**The task**
Would you copy each line of the data below that has "user"?

**Source material**
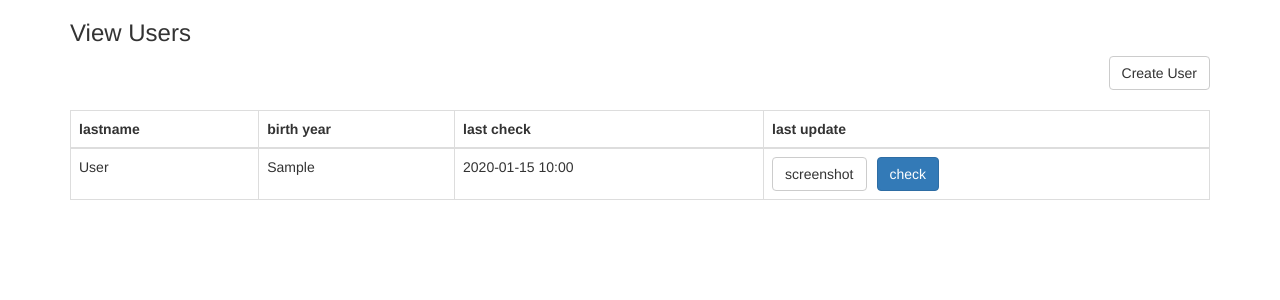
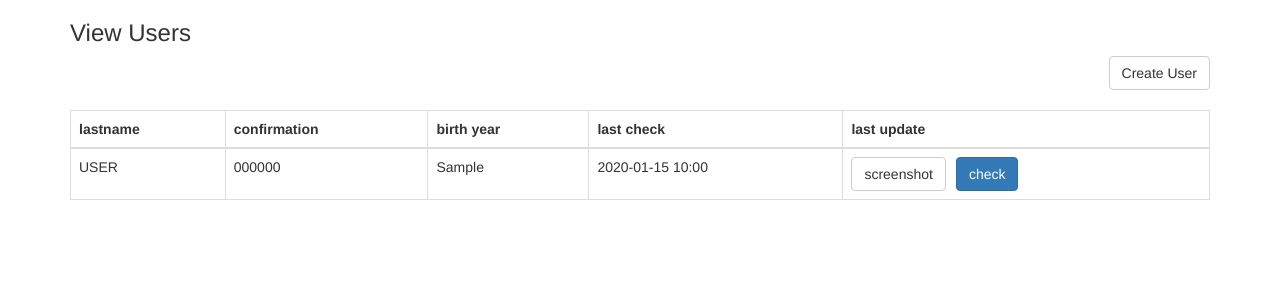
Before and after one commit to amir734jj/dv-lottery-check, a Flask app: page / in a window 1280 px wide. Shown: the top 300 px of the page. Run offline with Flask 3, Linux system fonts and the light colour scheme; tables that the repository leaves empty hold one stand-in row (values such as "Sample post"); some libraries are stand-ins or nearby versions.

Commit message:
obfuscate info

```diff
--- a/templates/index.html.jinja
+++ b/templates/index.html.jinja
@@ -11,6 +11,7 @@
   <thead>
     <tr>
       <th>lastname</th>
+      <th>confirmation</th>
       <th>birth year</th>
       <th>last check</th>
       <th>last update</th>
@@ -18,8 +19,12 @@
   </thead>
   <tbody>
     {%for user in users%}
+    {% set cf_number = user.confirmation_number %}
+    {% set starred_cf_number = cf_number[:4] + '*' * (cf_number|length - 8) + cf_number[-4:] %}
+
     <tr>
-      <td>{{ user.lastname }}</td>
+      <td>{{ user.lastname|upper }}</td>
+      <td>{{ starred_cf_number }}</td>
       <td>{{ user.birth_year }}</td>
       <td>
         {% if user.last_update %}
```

**Answer box**
     {%for user in users%}
+    {% set cf_number = user.confirmation_number %}
-      <td>{{ user.lastname }}</td>
+      <td>{{ user.lastname|upper }}</td>
       <td>{{ user.birth_year }}</td>
         {% if user.last_update %}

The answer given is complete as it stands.